Integrate VirtualBox and PuTTY

VirtualBox Putty PowerShell

This is a simple Powershell script to automate starting and logging into a headless VBox VM using PuTTY.

My main development environment is a VirtualBox VM running Arch Linux on top of a Windows 10 host. While I could work directly on the console, I like to have multiple windows up - one that has vim running and one that I use for things like running hugo server.

So, I start the VM headless and connect to it with one or more PuTTY sessions. Yes - I could use XWin remotely, but that is just something else to start and I don’t really want the graphics. Yes, I could use screen. But that seems a little too 80s - even for me. So, multiple PuTTY seesions into a headless VM is a compromise that works for me. Your mileage may vary.

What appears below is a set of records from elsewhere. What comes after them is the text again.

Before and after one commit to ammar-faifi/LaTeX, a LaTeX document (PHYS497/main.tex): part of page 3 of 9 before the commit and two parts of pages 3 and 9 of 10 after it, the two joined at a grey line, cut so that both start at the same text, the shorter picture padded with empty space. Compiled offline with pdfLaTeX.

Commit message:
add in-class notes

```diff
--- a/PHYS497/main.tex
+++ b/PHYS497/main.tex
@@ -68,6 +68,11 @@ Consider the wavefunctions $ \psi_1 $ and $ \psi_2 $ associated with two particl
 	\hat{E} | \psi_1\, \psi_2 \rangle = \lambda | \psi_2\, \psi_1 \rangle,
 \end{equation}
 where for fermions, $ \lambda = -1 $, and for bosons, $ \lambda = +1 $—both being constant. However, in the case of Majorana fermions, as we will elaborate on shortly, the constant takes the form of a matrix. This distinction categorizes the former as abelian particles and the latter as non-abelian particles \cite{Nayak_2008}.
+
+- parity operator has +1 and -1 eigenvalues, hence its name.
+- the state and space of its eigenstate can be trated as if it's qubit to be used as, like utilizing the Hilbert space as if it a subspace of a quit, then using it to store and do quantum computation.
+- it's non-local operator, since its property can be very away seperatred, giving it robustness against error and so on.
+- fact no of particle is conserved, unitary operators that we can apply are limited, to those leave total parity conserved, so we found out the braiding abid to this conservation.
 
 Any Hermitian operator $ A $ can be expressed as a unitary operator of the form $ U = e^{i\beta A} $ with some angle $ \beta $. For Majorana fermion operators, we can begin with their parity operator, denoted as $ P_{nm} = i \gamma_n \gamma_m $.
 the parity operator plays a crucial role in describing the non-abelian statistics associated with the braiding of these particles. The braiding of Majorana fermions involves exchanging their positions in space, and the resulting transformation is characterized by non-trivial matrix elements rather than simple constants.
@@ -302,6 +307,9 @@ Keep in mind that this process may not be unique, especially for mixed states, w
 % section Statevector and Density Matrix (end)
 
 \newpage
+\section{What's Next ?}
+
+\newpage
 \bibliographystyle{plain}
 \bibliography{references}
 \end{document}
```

So, with that settled, the routine becomes clear - open the VBox GUI, start the VM, wait, Start PuTTY. Bleeh. There has to be a better way. So, connect-vm was born.

Oracle provides a CLI - VBoxManage. With VBoxMange you create, remove, reconfigure, stop, start, etc VMs.

Simple then; two lines -

VBoxManage startvm $vmid --type headless
PuTTY user@ip

Except this fails. VBoxManage returns when the VM starts running not when the guest OS is finished booting. PuTTY will timeout before the OS is ready to talk.

So how can we tell if it is finished booting? One posibility is to do a ping. This isn’t technically correct, but it will do the trick.

But that brings us to the question of that IP address. Is there a way to discover that - rather than hardcoding it?

There is, but it comes with some caveats. You must have the guest utilities installed on the guest OS and it will only work if you are using a Bridged Network on the VM.

> VBoxManage guestproperty get $vmid "/VirtualBox/GuestInfo/Net/0/V4/IP"

This reaches into the VM and requests ifnormation for the guest modules that are running. SO, if the Guest OS is not ready, you will get the following string instead.

No value set!

So, this is that mythical stone that kills two birds - we can tell if the OS is up and runing and we can get the IP address.

Since the rest is the normal argument handling, etc, here is the script.